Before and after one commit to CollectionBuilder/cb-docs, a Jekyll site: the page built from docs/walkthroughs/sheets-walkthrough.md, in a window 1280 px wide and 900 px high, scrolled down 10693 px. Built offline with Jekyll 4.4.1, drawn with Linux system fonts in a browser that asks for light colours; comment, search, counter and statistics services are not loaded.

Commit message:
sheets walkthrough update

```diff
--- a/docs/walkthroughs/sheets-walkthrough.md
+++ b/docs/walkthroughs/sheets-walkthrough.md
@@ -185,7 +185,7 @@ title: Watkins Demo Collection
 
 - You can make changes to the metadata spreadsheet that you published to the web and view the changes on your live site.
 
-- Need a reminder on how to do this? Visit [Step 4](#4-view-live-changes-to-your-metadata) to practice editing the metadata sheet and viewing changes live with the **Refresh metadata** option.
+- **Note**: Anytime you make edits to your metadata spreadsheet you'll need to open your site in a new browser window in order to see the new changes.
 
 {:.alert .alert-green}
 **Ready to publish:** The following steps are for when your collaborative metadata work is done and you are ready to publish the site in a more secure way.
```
☆ ☆ ☆ ☆
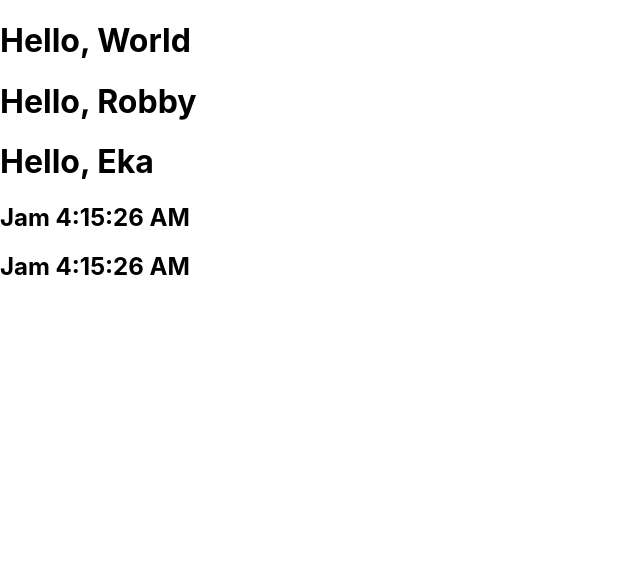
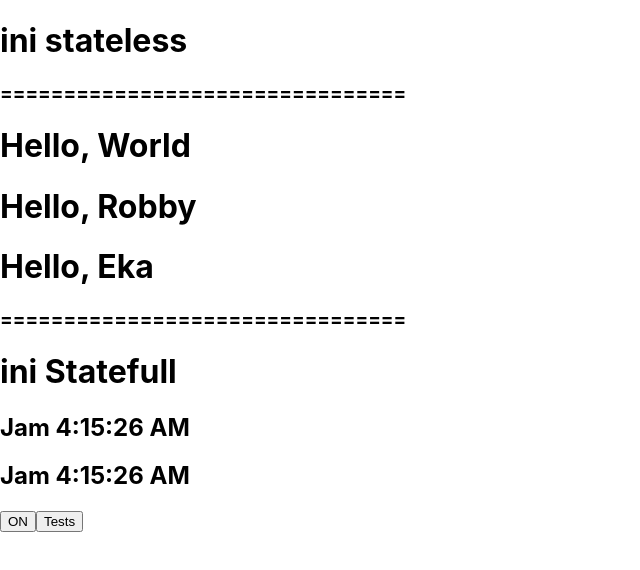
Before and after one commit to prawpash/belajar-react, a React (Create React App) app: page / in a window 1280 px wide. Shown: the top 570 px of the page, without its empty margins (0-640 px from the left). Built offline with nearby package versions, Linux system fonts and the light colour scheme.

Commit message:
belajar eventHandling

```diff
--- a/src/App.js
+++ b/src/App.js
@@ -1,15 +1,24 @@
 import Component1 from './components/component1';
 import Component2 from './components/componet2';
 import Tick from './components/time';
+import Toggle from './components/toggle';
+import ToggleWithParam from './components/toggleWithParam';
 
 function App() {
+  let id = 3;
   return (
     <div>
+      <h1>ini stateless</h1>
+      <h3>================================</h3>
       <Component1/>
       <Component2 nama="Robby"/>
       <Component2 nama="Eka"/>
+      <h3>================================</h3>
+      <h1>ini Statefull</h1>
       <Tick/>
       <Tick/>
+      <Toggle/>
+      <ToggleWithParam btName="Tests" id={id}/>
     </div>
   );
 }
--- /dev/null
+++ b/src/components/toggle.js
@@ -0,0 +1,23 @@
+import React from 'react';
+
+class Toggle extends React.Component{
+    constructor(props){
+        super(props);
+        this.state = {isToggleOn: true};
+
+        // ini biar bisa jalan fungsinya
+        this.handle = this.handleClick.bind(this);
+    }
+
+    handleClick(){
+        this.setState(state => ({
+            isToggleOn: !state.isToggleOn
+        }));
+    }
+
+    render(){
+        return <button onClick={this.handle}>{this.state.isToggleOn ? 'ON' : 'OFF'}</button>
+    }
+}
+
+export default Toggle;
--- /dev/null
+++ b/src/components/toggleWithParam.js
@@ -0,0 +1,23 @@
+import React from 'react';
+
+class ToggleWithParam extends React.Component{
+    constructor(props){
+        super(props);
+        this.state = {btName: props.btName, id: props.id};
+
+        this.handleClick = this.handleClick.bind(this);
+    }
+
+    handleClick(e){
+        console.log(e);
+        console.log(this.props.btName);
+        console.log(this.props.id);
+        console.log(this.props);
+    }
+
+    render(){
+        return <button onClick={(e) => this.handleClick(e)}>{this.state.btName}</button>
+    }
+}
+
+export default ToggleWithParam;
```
☆ ☆ ☆ ☆
## Task description
Determine how many lines of the entries above carry the string "make", and give that number alone.

## Response to this task
2